> [REQUIRED ACTION]:
Gather each line of the entries below that includes "MainScreen".

> [DATA FOR ANALYSIS]:
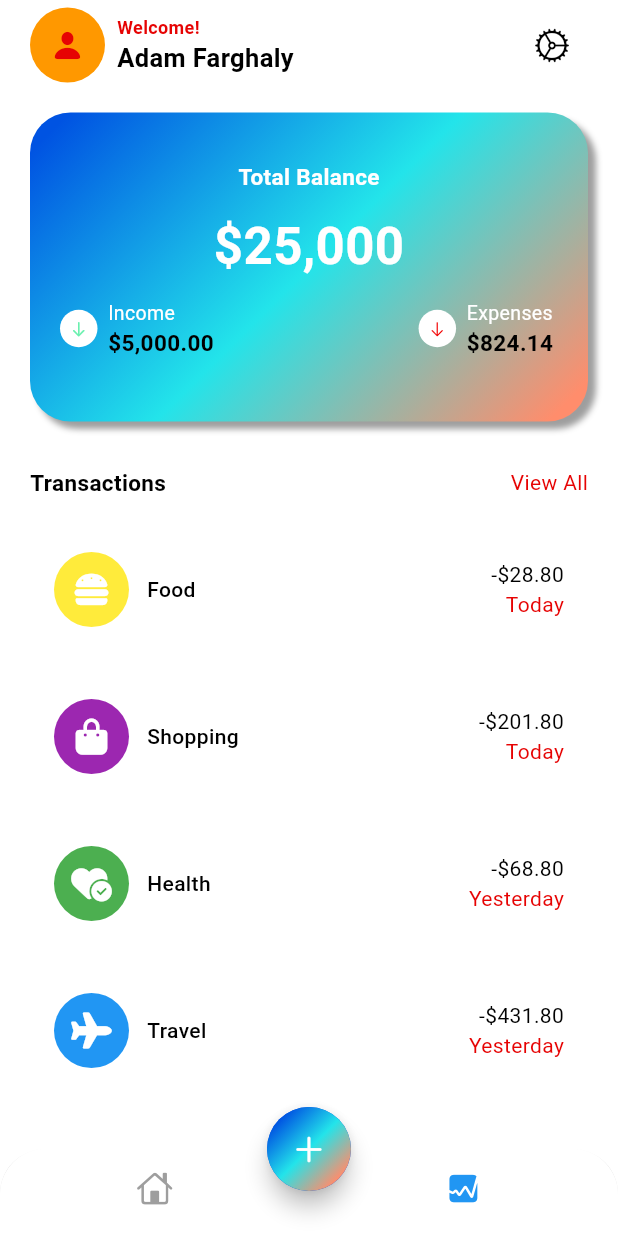
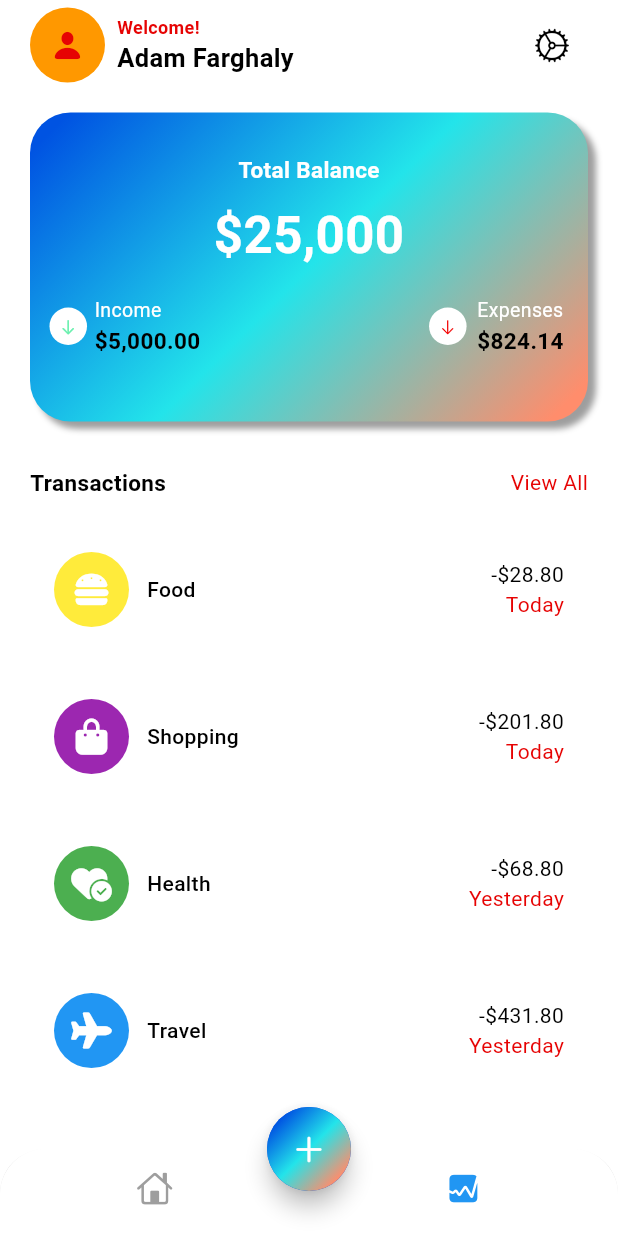
Before and after one commit to adhfarg/budget_buddy, a Flutter app: the screen it shows after launch, on a phone screen of 412 x 824 dp. Run offline on Flutter 3.47's test engine with Material 3 defaults, Android fonts, the phone set to English and light mode, and no system bars; our stand-ins replace fl_chart, font_awesome_flutter.

```diff
--- a/lib/app_view.dart
+++ b/lib/app_view.dart
@@ -11,7 +11,7 @@ class MyAppView extends StatelessWidget {
       debugShowCheckedModeBanner: false,
       title: "Budget Buddy",
       theme: ThemeData(
-        colorScheme: ColorScheme.light(
+        colorScheme: const ColorScheme.light(
           background: Colors.white70,
           onBackground: Colors.black,
           primary: Color.fromARGB(255, 0, 83, 226),
@@ -22,7 +22,7 @@ class MyAppView extends StatelessWidget {
 
         )
       ),
-    home: HomeScreen(),
+    home: const HomeScreen(),
     );
   }
 }
--- a/lib/screens/home/views/main_screen.dart
+++ b/lib/screens/home/views/main_screen.dart
@@ -14,7 +14,7 @@ class MainScreen extends StatelessWidget {
   Widget build(BuildContext context) {
     return SafeArea(
       child: Padding(
-        padding: const EdgeInsets.symmetric(horizontal:20.0, vertical: 5),
+        padding: const EdgeInsets.symmetric(horizontal:20.0, vertical: 5),// this changes the padding of the screen, higher in value will lower the text
         child: Column(
           children: [
             Row(
@@ -99,7 +99,7 @@ class MainScreen extends StatelessWidget {
                       fontWeight: FontWeight.bold
                     ),
                   ),
-                  const SizedBox(height: 12), // you can change the height of the text (Total Balance) from the top of the screen by changing the value of the height (10
+                  const SizedBox(height: 9), // you can change the height of the text (Total Balance) from the top of the screen by changing the value of the height (10
                   const Text(
                     '\$25,000', // you can change the amount of money you want to appear on the screen
                     style: TextStyle(
@@ -109,7 +109,7 @@ class MainScreen extends StatelessWidget {
                     ),
                   ),
                   Padding(
-                    padding: const EdgeInsets.symmetric(vertical: 10, horizontal: 20),
+                    padding: const EdgeInsets.symmetric(vertical: 16, horizontal: 13), // vertical changes the height of the "Total Balance", horizontal changes the width of "Expense and Income" from L to R
                     child: Row(
                       mainAxisAlignment: MainAxisAlignment.spaceBetween,
                       children: [
@@ -130,7 +130,7 @@ class MainScreen extends StatelessWidget {
                                 )
                               ),
                             ),
-                            const SizedBox(width: 7),
+                            const SizedBox(width: 5),
                             const Column(
                               crossAxisAlignment: CrossAxisAlignment.start,
                               children: [
@@ -138,7 +138,7 @@ class MainScreen extends StatelessWidget {
                               'Income ',
                               style:TextStyle(
                         fontSize:13,
-                        color: Colors.white,
+                        color: Colors.white, // updates the color of the text on the top left (income)
                         fontWeight: FontWeight.w400
                       ),
                         ),
@@ -161,12 +161,12 @@ class MainScreen extends StatelessWidget {
                               height: 25,
                               decoration: const BoxDecoration(
                                 shape: BoxShape.circle,
-                                color: Colors.white
+                                color: Colors.white // updates the color of the circle on the top right (expenses
                               ),
                               child : const Center(
                                 child: Icon(
                                   CupertinoIcons.arrow_down,
-                                  color: Color.fromARGB(255, 242, 1, 1),
+                                  color: Color.fromARGB(255, 242, 1, 1), // updates the color of the arrow icon on the top right (expenses)
                                   size: 12,
                                 )
                               ),
@@ -179,7 +179,7 @@ class MainScreen extends StatelessWidget {
                               'Expenses ',
                               style:TextStyle(
                         fontSize:13,
-                        color: Colors.white,
+                        color: Colors.white, // updates the color of the text on the top right (expenses)
                         fontWeight: FontWeight.w400
                       ),
                         ),
```
Also changed, not shown: lib/screens/add_expense/views/add_expense.dart (added, +12 -0 lines), lib/screens/home/views/home_screen.dart (+9 -1 lines).
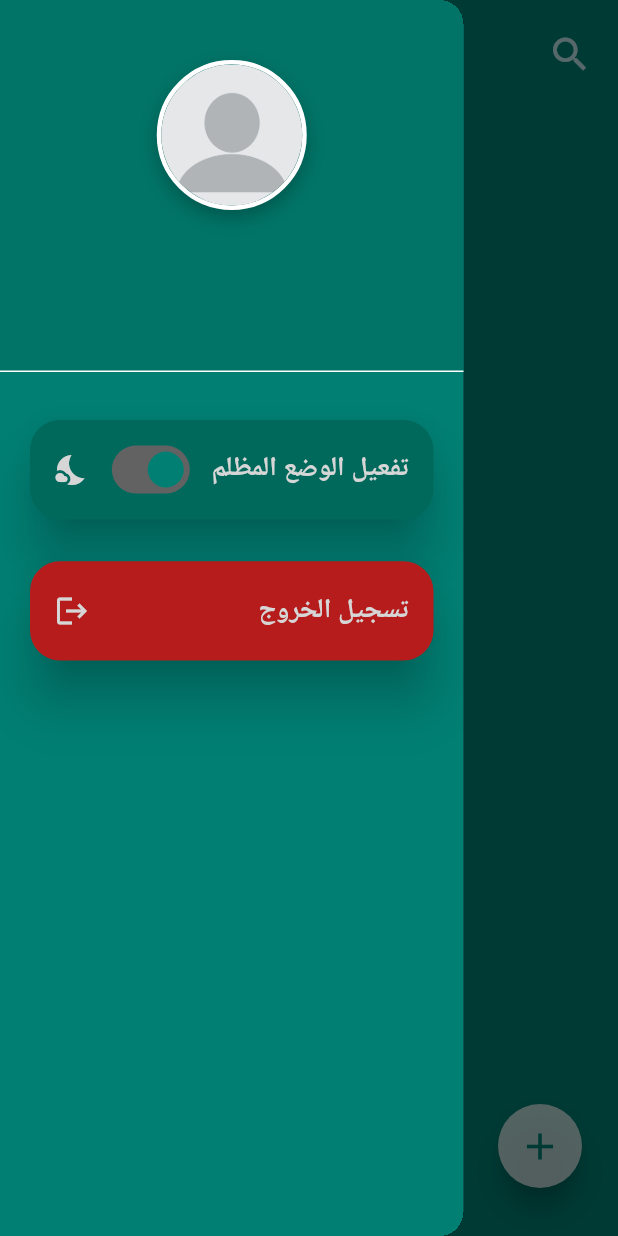
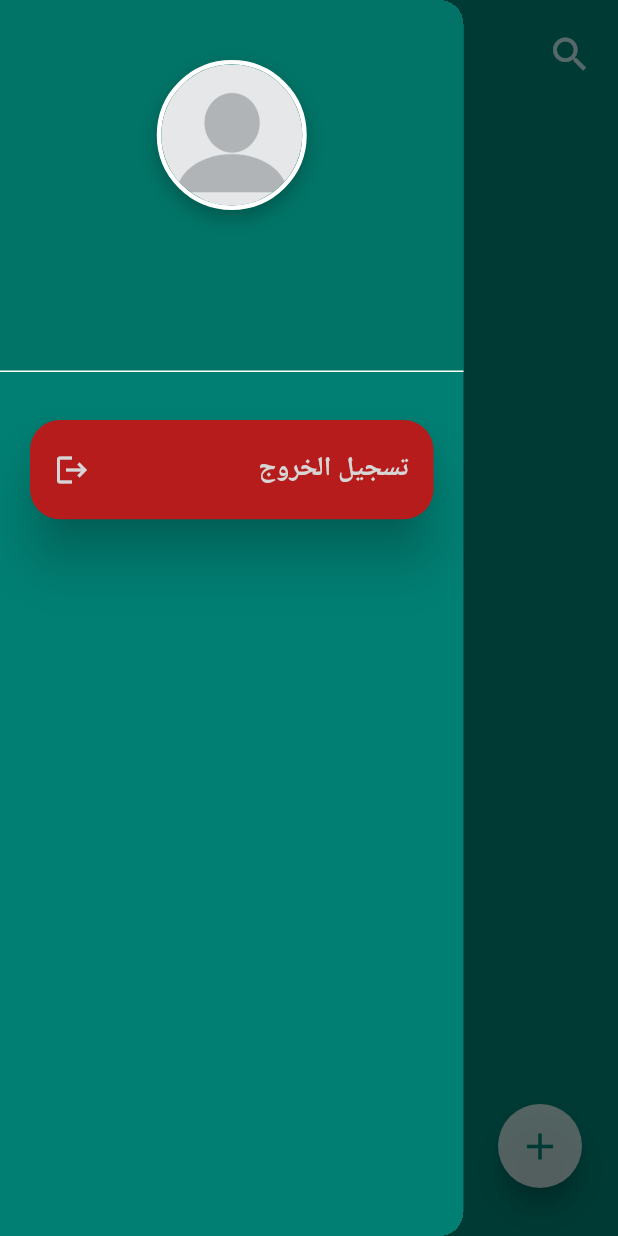
Before and after one commit to hatemf934/deeon, a Flutter app: the HomeView screen opened by its route, with the side drawer open, on a phone screen of 412 x 824 dp. Run offline on Flutter 3.47's test engine with Material 3 defaults, Android fonts, the phone set to English and light mode, and no system bars; our stand-ins replace awesome_dialog, bloc, cloud_firestore, dartz, dismissible_page, firebase_auth and 8 more; missing offline and left inert: bottom_picker; accounts and stored records are empty.

Commit message:
remeove button change theme app

```diff
--- a/lib/features/home/presentation/view/home_view.dart
+++ b/lib/features/home/presentation/view/home_view.dart
@@ -49,7 +49,7 @@ class _HomeViewState extends State<HomeView> {
                 child: Column(
                   children: [
                     UserAccountSection(email: email, name: name),
-                    ContentDrawOptions(),
+                    CustomSignOutButton(),
                   ],
                 ),
               ),
--- a/lib/features/home/presentation/view/widgets/content_draw_options.dart
+++ b/lib/features/home/presentation/view/widgets/content_draw_options.dart
@@ -10,8 +10,8 @@ import 'package:firebase_auth/firebase_auth.dart';
 import 'package:flutter/material.dart';
 import 'package:hive/hive.dart';
 
-class ContentDrawOptions extends StatelessWidget {
-  const ContentDrawOptions({super.key});
+class CustomSignOutButton extends StatelessWidget {
+  const CustomSignOutButton({super.key});
 
   @override
   Widget build(BuildContext context) {
@@ -22,13 +22,6 @@ class ContentDrawOptions extends StatelessWidget {
           horizontal: PaddingManager.p16,
         ),
         children: [
-          SizedBox(height: HeightManager.h20),
-          CustomSwitch(
-            isDarkMode: true,
-            text: TextManger.darkMode,
-            color: ColorManager.deepTeal,
-            iconData: Icons.nights_stay,
-          ),
           SizedBox(height: HeightManager.h20),
           GestureDetector(
             onTap: () async {
--- a/lib/features/home/presentation/view/widgets/switch_dark_theme.dart
+++ b/lib/features/home/presentation/view/widgets/switch_dark_theme.dart
@@ -10,12 +10,10 @@ class CustomSwitch extends StatelessWidget {
     required this.color,
     required this.iconData,
     required this.text,
-    this.isDarkMode = false,
   });
   final Color color;
   final IconData iconData;
   final String text;
-  final bool isDarkMode;
   @override
   Widget build(BuildContext context) {
     final size = MediaQuery.of(context).size;
@@ -38,15 +36,6 @@ class CustomSwitch extends StatelessWidget {
             mainAxisAlignment: MainAxisAlignment.spaceBetween,
             children: [
               Icon(iconData, color: ColorManager.secondryColor),
-              isDarkMode
-                  ? Switch(
-                      value: true,
-                      onChanged: (value) {},
-                      activeThumbColor: ColorManager.primaryColor,
-                      activeTrackColor: ColorManager.activeColorSwitch,
-                    )
-                  : Container(),
-
               Text(
                 text,
                 style: Styles.textStyle18.copyWith(
```
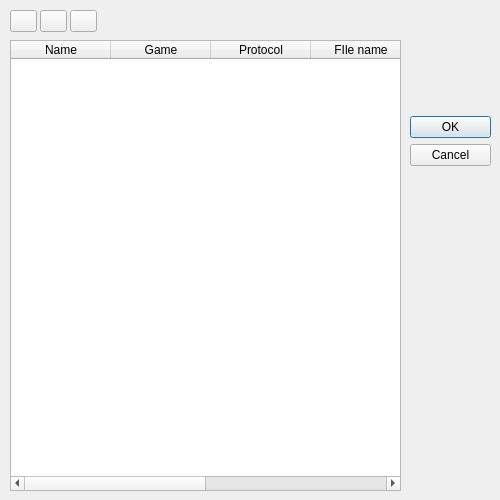
Before: the Qt Designer form enginemanager.ui in fire-lizard/QBoard, drawn with Qt 5.
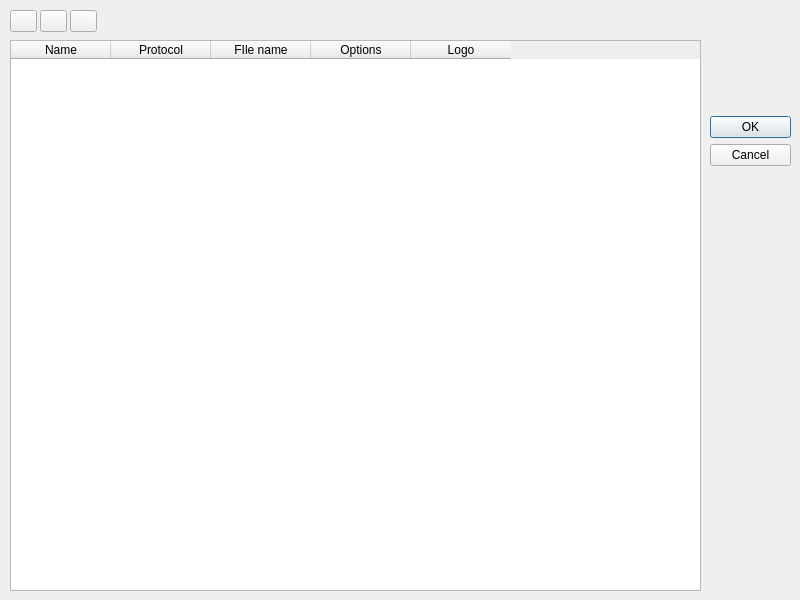
After: the same form once the commit is applied. Icons and pictures are not drawn.

Patch:
```diff
--- a/enginemanager.ui
+++ b/enginemanager.ui
@@ -6,8 +6,8 @@
    <rect>
     <x>0</x>
     <y>0</y>
-    <width>500</width>
-    <height>500</height>
+    <width>800</width>
+    <height>600</height>
    </rect>
   </property>
   <property name="windowTitle">
@@ -16,7 +16,7 @@
   <widget class="QDialogButtonBox" name="buttonBox">
    <property name="geometry">
     <rect>
-     <x>410</x>
+     <x>710</x>
      <y>20</y>
      <width>81</width>
      <height>241</height>
@@ -37,8 +37,8 @@
     <rect>
      <x>10</x>
      <y>40</y>
-     <width>391</width>
-     <height>451</height>
+     <width>691</width>
+     <height>551</height>
     </rect>
    </property>
    <property name="selectionBehavior">
@@ -55,11 +55,6 @@
      <string>Name</string>
     </property>
    </column>
-   <column>
-    <property name="text">
-     <string>Game</string>
-    </property>
-   </column>
    <column>
     <property name="text">
      <string>Protocol</string>
```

> [WRITTEN RESPONSE]:
@@ -14,7 +14,7 @@ class MainScreen extends StatelessWidget {
@@ -99,7 +99,7 @@ class MainScreen extends StatelessWidget {
@@ -109,7 +109,7 @@ class MainScreen extends StatelessWidget {
@@ -130,7 +130,7 @@ class MainScreen extends StatelessWidget {
@@ -138,7 +138,7 @@ class MainScreen extends StatelessWidget {
@@ -161,12 +161,12 @@ class MainScreen extends StatelessWidget {
@@ -179,7 +179,7 @@ class MainScreen extends StatelessWidget {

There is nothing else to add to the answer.